ORLANDO, FLA – Evans Head Boys Soccer Coach Ray Bornacelli wants his players to give their all every match. He doesn’t have to send that message to three of his players. Brothers Roldy, Older and Gelder Geneus bring that approach every time they step on the pitch.
“They fight where they’re told and they win where they fight and these guys are soldiers,” Bornacelli said. “In the end they’ll do whatever it takes to win a match.”
“You have to be like a solider to play,” Older said. “You can’t give up, you just got to keep on doing your thing.”
The Geneus brothers have done their thing all season. Juniors Roldy and Older are considered two of the best players in Central Florida while freshman Gelder has the potential to be even better.
“I like winning,” Roldy said. “It’s all about winning. When I’m not winning I get frustrated.”
After a 2-5-1 start, it was easy for frustration to set it. The Geneus brothers refused to let that happen. Soccer isn’t just a game to them, it’s an escape.
“I’m playing having the best time for today but when it’s time to go home I’m going to think about something different,” said Gelder.
Last spring, the Geneus trio didn’t have a home to go to following a fire at the Hibiscus Place Apartments in Orlando.
“I was inside sleeping and I heard someone call my name and when I woke up the fire was already in the living room and I have to find my way out of the house,” Older said. “Everything was inside burning. We didn’t have nothing. No passport or social security. We couldn’t go inside in take anything because everything got burned.”

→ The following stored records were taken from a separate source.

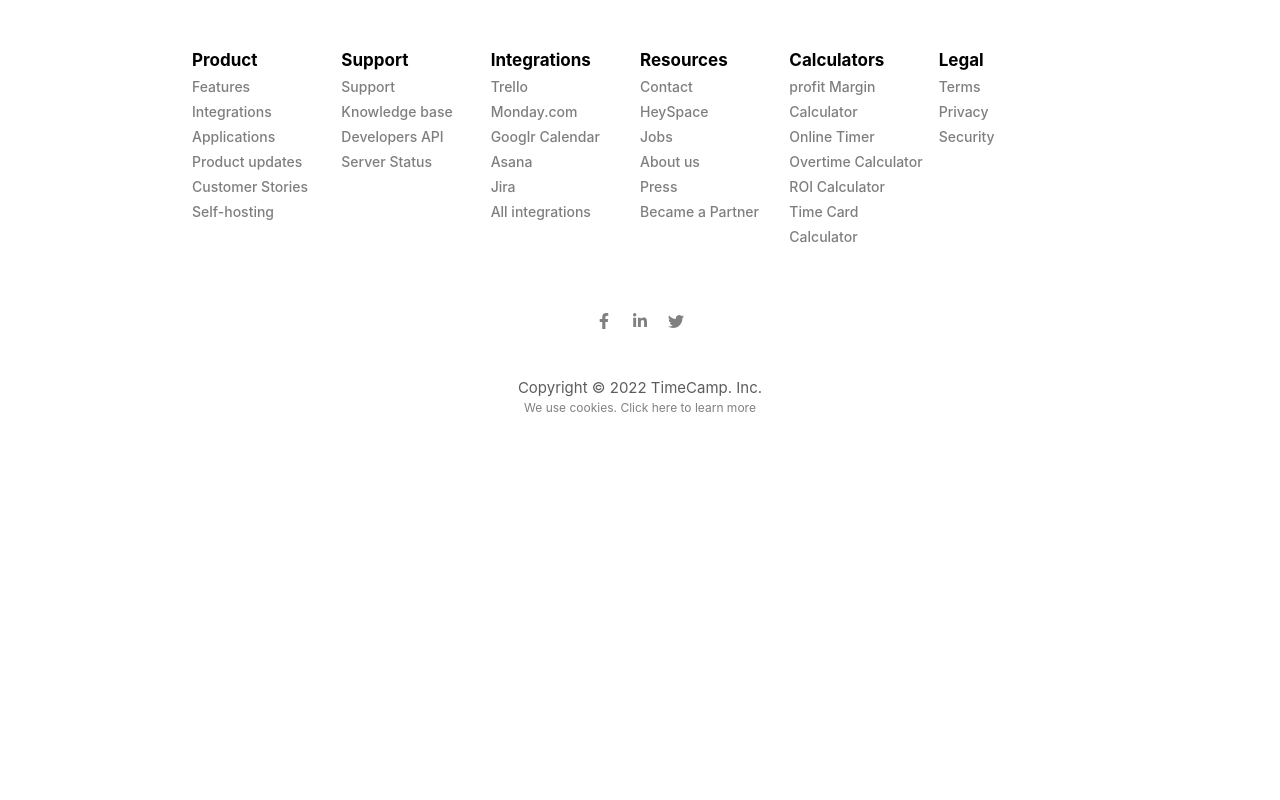
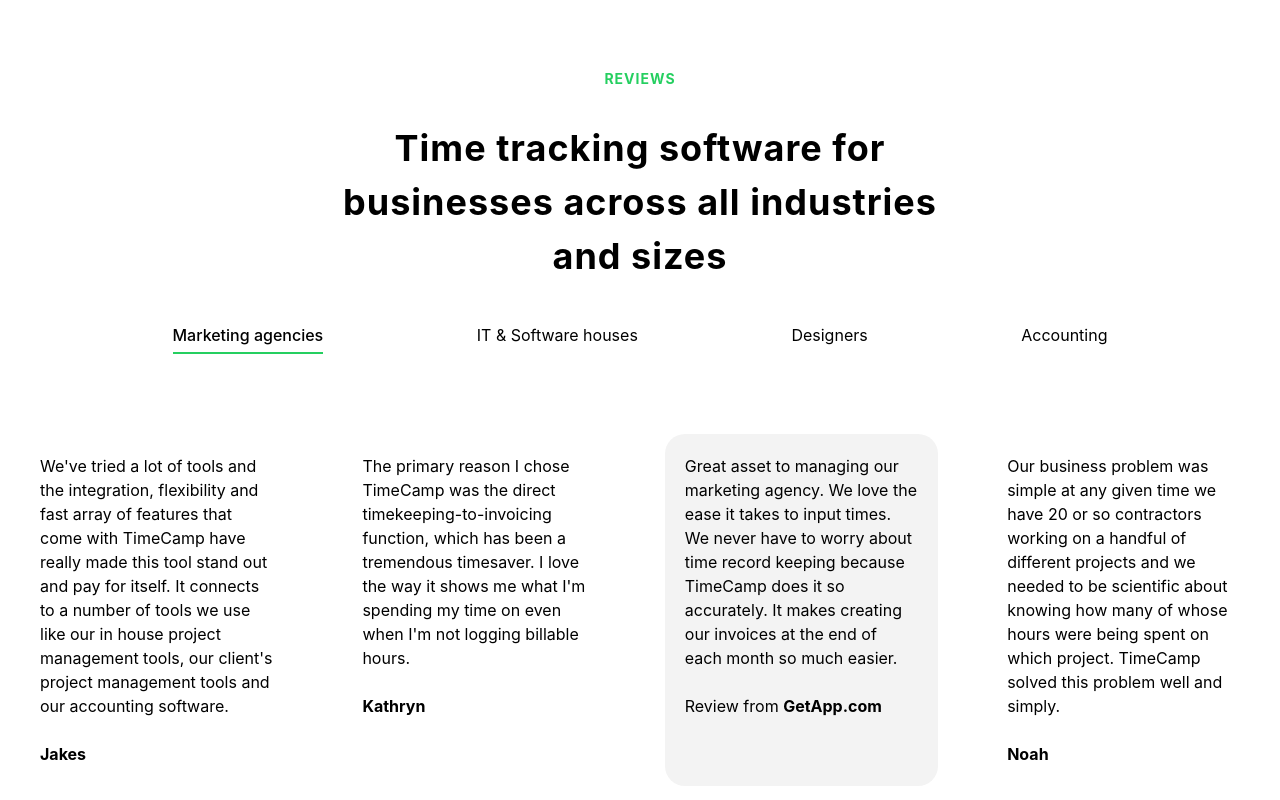
Before and after one commit to iamdebobrota/Timecamp-Clone, a React (Create React App) app in the folder frontend/: page / in a window 1280 px wide. Shown: the part 6480-7280 px from the top of the page. Before the commit the page ends 6977 px from the top, so only its background shows below. Built offline with nearby package versions, Linux system fonts and the light colour scheme.

Commit message:
homepage updated

```diff
--- a/frontend/src/components/pages/Homepage/Homepage.jsx
+++ b/frontend/src/components/pages/Homepage/Homepage.jsx
@@ -1,6 +1,7 @@
 import React from "react";
 import styled from "styled-components";
 import { Fields } from "./Fields";
+import { Review } from "./Review";
 
 const Container = styled.div`
   width: 100%;
@@ -385,6 +386,7 @@
         </div>
       </Demo>
       <Fields/>
+      <Review/>
     </div>
   );
 };
--- /dev/null
+++ b/frontend/src/components/pages/Homepage/Review.jsx
@@ -0,0 +1,135 @@
+import React from "react";
+import styled from "styled-components";
+
+const Head = styled.div`
+  text-align: center;
+  letter-spacing: 1px;
+  & p {
+    margin-top: 100px;
+    font-size: 14px;
+    color: #25cf60;
+    font-weight: 700;
+    margin-bottom: 2rem;
+  }
+  & h2 {
+    font-size: 36px;
+    font-weight: 700;
+    padding: 0 24%;
+  }
+`;
+const Heading = styled.div`
+  display: flex;
+  justify-content: center;
+  gap: 12%;
+  margin: 40px 0;
+`;
+const P = styled.p`
+  font-weight: 500;
+  padding-bottom: 5px;
+  border-bottom: 2px solid #25cf60;
+`;
+const Reviews = styled.div`
+  display: flex;
+  flex-wrap: wrap;
+  justify-content: space-between;
+  text-align: left;
+  padding: 0 20px;
+  margin-top: 80px;
+
+  &>div{
+    width: 22%;
+    padding: 20px;
+  }
+`;
+
+const Spl = styled.div`
+background-color: #f3f3f3;
+border-radius: 20px;
+`
+const IMG = styled.div`
+display: flex;
+justify-content: space-evenly;
+margin: 100px 0;
+& img{
+    width: 150px;
+    height: 75px;
+}
+`
+export const Review = () => {
+  return (
+    <div>
+      <Head>
+        <p>REVIEWS</p>
+        <h2>
+          Time tracking software for businesses across all industries and sizes
+        </h2>
+      </Head>
+      <Heading>
+        <P>Marketing agencies</P>
+        <p>IT & Software houses</p>
+        <p>Designers</p>
+        <p>Accounting</p>
+      </Heading>
+
+      <Reviews>
+        <div>
+          <p>
+            We've tried a lot of tools and the integration, flexibility and fast
+            array of features that come with TimeCamp have really made this tool
+            stand out and pay for itself. It connects to a number of tools we
+            use like our in house project management tools, our client's project
+            management tools and our accounting software.
+          </p>
+          <br />
+          <p>
+            <b>Jakes</b>
+          </p>
+        </div>
+        <div>
+          <p>
+            The primary reason I chose TimeCamp was the direct
+            timekeeping-to-invoicing function, which has been a tremendous
+            timesaver. I love the way it shows me what I'm spending my time on
+            even when I'm not logging billable hours.
+          </p>
+          <br />
+          <p>
+            <b>Kathryn</b>
+          </p>
+        </div>
+        <Spl>
+          <p>
+            Great asset to managing our marketing agency. We love the ease it
+            takes to input times. We never have to worry about time record
+            keeping because TimeCamp does it so accurately. It makes creating
+            our invoices at the end of each month so much easier.
+          </p>
+          <br />
+          <p>
+            Review from <b>GetApp.com</b>
+          </p>
+        </Spl>
+        <div>
+          <p>
+            Our business problem was simple at any given time we have 20 or so
+            contractors working on a handful of different projects and we needed
+            to be scientific about knowing how many of whose hours were being
+            spent on which project. TimeCamp solved this problem well and
+            simply.
+          </p>
+          <br />
+          <p>
+            <b>Noah</b>
+          </p>
+        </div>
+      </Reviews>
+
+      <IMG>
+        <img src="https://cdn-m.timecamp.com/img/greenbranding/features/crozdesk.png" alt="" />
+        <img src="https://cdn-m.timecamp.com/img/greenbranding/features/capterra.png" alt="" />
+        <img src="https://cdn-m.timecamp.com/img/greenbranding/features/crowd.png" alt="" />
+        <img src="https://cdn-m.timecamp.com/img/greenbranding/features/get-app.png" alt="" />
+      </IMG>
+    </div>
+  );
+};
```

The Geneus family was unable to salvage anything. Important documents, clothing and all soccer equipment was destroyed.
“To just see everything fall down and we have to restart again was hard,” Roldy said, “but again we have to be patient.
Patience is something not lost on this family. Eight years ago they learned to be patient when their native country Haiti was decimated by the earthquake. The Geneuses were not affected but they say the destruction.
“We could walk a mile and see people dying,” Older said. “We could see people crying.”
Three years later the brothers began their life in America, but the images of their home country still motivate them to push forward.
“I think many times there’s people that’s been through worse, and they keep their heads up and moving,” Roldy said.
The brothers have done just that. Through natural disasters and house fires, they’ve mustered the strength to move forward.
“In soccer you got to be patient and sure,” Roldy said. “You got to believe in yourself and so is life.”
Pride and perseverance; two things constantly preached in Haitian culture. Roldy, Older and Gelder Geneus carry those traits with them on the pitch and in life.
“Don’t ever let yourself down,” Gelder said. “Don’t quit. Just know a better day is going to come.”